By Chris Parker
By Jake Rossen
By Jesse Marx
By Michelle LeBow
By Alleen Brown
By Maggie LaMaack
By CP Staff
(James Lileks, a City Pages contributing writer from 1985 till 1987, is the Backfence columnist for the Star Tribune.)
City Pages saved my life.
In the middle of the Eighties I was working the 2:00 a.m. shift at a convenience store, a lone, scowling geek in a green grocer's apron, standing behind a big bright window. Bullet bait. Come on in! Rob me! I'm all alone. The store had a bar rush--happy blurry drunks; dateless, thin-lipped outstate guys with pimply shaved necks and thick glasses; giggly, sauced sorority fillies. But by 1:45 I had the place to myself. Sometimes you'd get a haggard soul who came in for some inscrutable combination of goods (mothballs, popsicles, Brillo pads, butter), and you'd watch him on the cameras, wondering if he was assembling dinner, a bomb, or the courage to stick a gun in your ribs.
Robbery and failure: That's what I thought about on the late shift. Things were not going as planned. I'd done everything right--years at the U, years at the Daily. I'd expected to get a nice little job as an essayist, and if that failed, well, I'd fall back on my art history minor. But now I was out of the Daily, eased out by mutual consensus (there's little that's more pathetic than someone hanging on at a college paper) and no job as a Professional Ruminator had presented itself. So I was working at Ralph and Jerry's Market & Culture Centre, waiting for the night when I stammered Yessir! to a twitchy man with a gun, emptied the till into a bag, and got shot. It would be a lit major's death: expiring on the tile floor of a minimum-wage job, wondering whether to quote the last words of Dylan Thomas or Goethe.
Then City Pages, or rather Craig Cox, called. He wanted an article about late-night convenience-store clerking. Right up my alley: No research required, and I could quote myself. It didn't feel like the big chance; it felt like the last one. I wrote a strenuously unfunny piece, mannered and desperate; he guided me through the requisite revisions and ran it. One piece, one hundred bucks. I quit my job.
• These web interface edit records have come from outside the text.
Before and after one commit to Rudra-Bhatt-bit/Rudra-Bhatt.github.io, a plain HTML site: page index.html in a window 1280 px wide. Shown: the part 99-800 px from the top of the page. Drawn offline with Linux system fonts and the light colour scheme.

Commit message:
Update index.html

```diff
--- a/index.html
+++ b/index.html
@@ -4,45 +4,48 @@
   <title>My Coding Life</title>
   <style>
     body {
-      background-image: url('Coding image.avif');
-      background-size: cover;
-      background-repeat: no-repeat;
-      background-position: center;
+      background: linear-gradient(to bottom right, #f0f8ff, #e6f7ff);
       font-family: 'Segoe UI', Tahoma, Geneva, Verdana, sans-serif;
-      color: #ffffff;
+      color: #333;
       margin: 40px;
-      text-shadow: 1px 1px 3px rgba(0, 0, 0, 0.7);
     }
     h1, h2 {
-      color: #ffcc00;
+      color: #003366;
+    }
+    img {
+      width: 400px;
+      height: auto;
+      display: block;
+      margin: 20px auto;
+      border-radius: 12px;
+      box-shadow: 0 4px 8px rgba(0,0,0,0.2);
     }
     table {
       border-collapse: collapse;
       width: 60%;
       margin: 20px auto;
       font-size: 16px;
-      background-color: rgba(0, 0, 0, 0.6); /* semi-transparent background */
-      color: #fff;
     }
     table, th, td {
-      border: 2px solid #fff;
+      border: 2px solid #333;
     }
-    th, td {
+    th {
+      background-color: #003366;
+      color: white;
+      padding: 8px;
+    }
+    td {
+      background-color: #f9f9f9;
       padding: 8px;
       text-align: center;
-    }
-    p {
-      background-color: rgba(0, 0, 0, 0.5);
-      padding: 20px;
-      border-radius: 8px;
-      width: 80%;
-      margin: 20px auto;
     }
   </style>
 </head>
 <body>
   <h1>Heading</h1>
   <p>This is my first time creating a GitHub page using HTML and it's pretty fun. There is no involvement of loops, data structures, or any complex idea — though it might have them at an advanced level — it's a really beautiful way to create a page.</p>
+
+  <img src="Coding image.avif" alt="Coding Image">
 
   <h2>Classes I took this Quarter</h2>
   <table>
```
Over the next few years, City Pages gave me some of my favorite assignments. I was restaurant critic for a while. Given my asbestos palate, Taco Bell tastes, and utter lack of knowledge about food or cooking, it's surprising we were only sued for libel once. (We won.) I did some features, and ended up sharing a column with Mike O'Neill. He put my alt creds to shame, since I'm about as alternative as Kraft cheese. But this was during City Pages' Happy Period, when it decided to be a spending-and-getting rag--just like the Reader, but ten percent added social conscience. You could write about a baguette store without having to condemn the phallocracy.
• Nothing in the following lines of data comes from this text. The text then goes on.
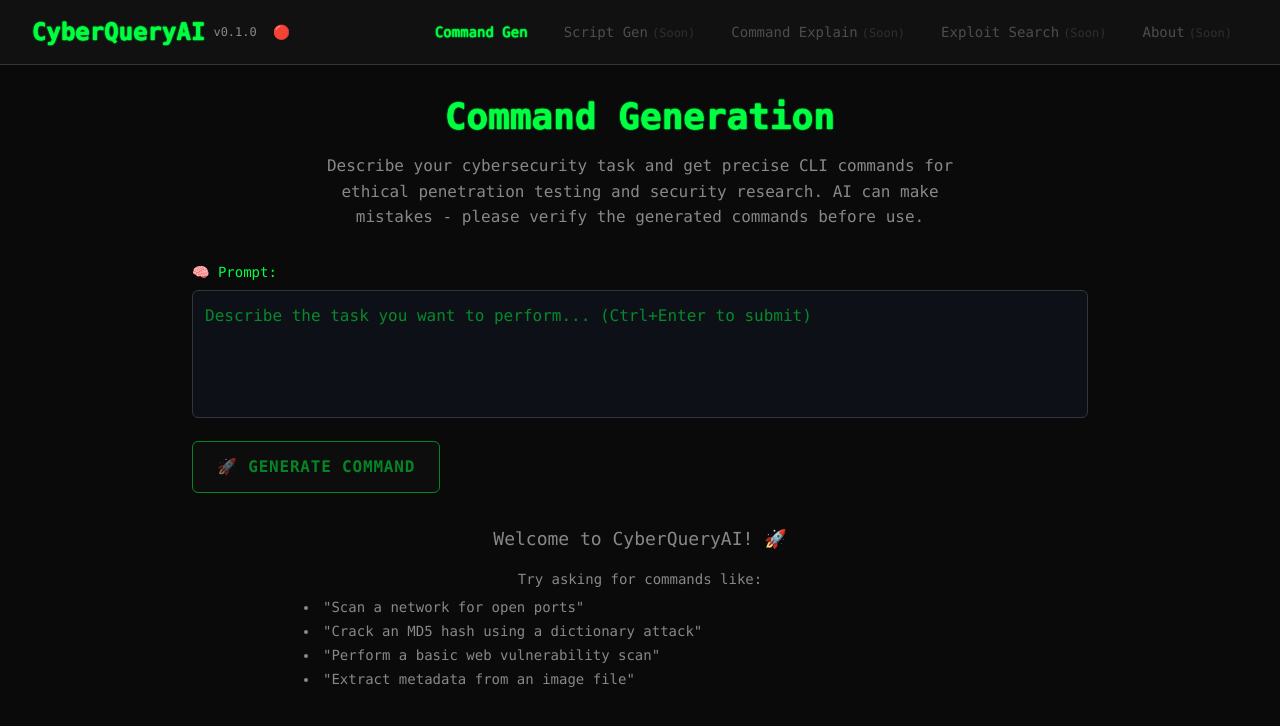
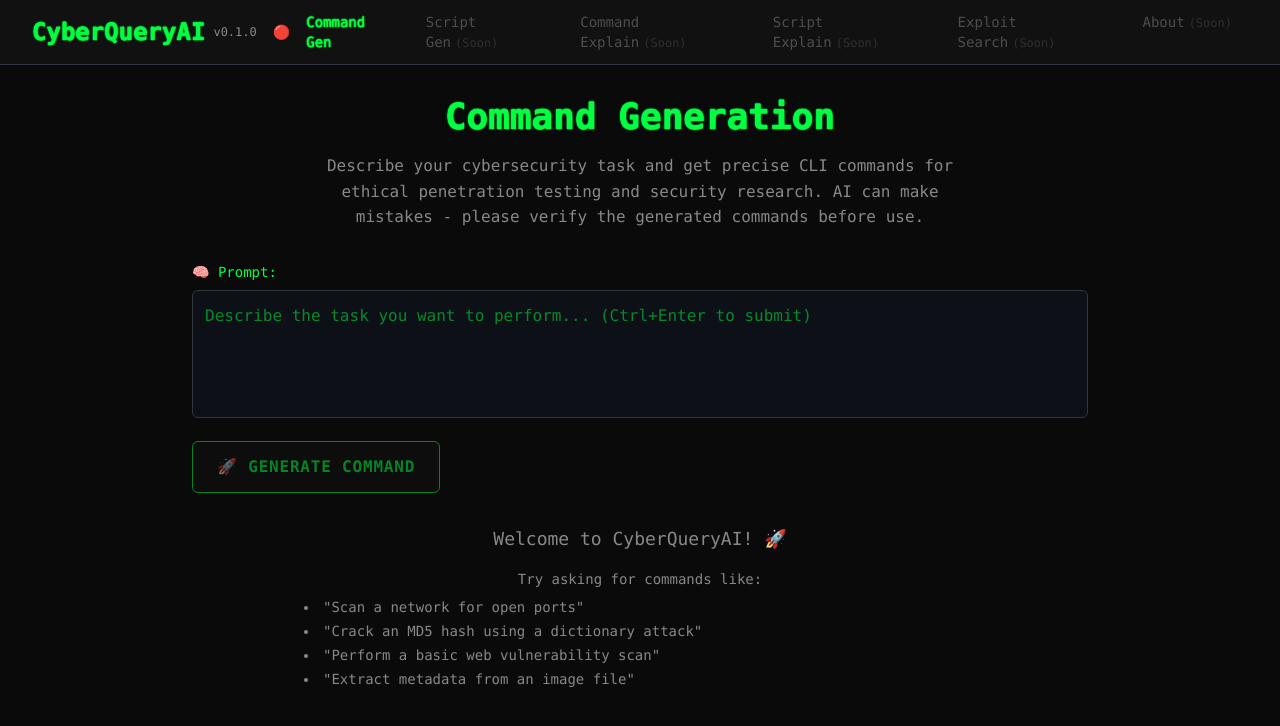
Before and after one commit to javidahmed64592/cyber-query-ai, a Next.js app in the folder cyber-query-ai-frontend/: page /command-generation in a window 1280 px wide. Shown: the top 726 px of the page. Built offline with nearby package versions, Linux system fonts and the light colour scheme; no server answers.

Commit message:
Add "Script Explain" navigation item and update tests for rendering and disabled state

```diff
--- a/cyber-query-ai-frontend/src/components/Navigation.tsx
+++ b/cyber-query-ai-frontend/src/components/Navigation.tsx
@@ -26,6 +26,12 @@
       name: "Command Explain",
       href: "/command-explanation",
       active: pathname === "/command-explanation/",
+      disabled: true,
+    },
+    {
+      name: "Script Explain",
+      href: "/script-explanation",
+      active: pathname === "/script-explanation/",
       disabled: true,
     },
     {
```
Also changed, not shown: 1 other file (tests, documents, lock files or other folders).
If City Pages hadn't called when they did, I might have ended up one of those muttering gray souls who hang around college towns forever, scowling over unsellable work in small cafés, unable to wander ten blocks from the U without getting the shakes. Then again, if they hadn't called, and I'd survived a robbery, I could have sued the owner and used the money to nourish a career as a novelist.
On second thought, thanks for nothing.
(Michael Phillips was with City Pages from 1983 until 1987, most notably as arts editor. Now he is a theater critic for the Los Angeles Times.)
City Pages gave me my first full-time job, which meant a lot more to me than it did to City Pages. No matter. Too late to rescind the offer. I took it. For three years, I took it and took it and took it.
Most weeks it was heaps of fun, and when it wasn't, it still seemed like it was. The paper in the years 1985, '86, and '87 may have been more fun to do than to read, in ways cruelly reminiscent of the end-credit outtakes from the Cannonball Run movies, where Jamie Farr and Adrienne Barbeau and everyone else are laughing their asses off, as if to say: See what sportive glee we brought to ourselves, creating this for you?
And look how well those movies turned out.
The luckiest and most-pretty-good thing I remember as a writer in those years was a profile of former St. Paul playwright August Wilson. The story entailed a trip to New York, on a wee budget, and hanging out with Wilson (much barrel-bottom wine, in his room at the Hotel Edison) one night during preview week of his play Fences. The story came out and Wilson won the Pulitzer Prize a week later. Cause and effect, obviously. Or at least the timing made us look like we knew what we were doing. Which we didn't. But sometimes we did. I miss the making-it-up vibe of the City Pages. I even miss the survival paranoia, which turned out not to be justified, but did turn out sadly anyway, since the war between the Reader and City Pages killed the Reader.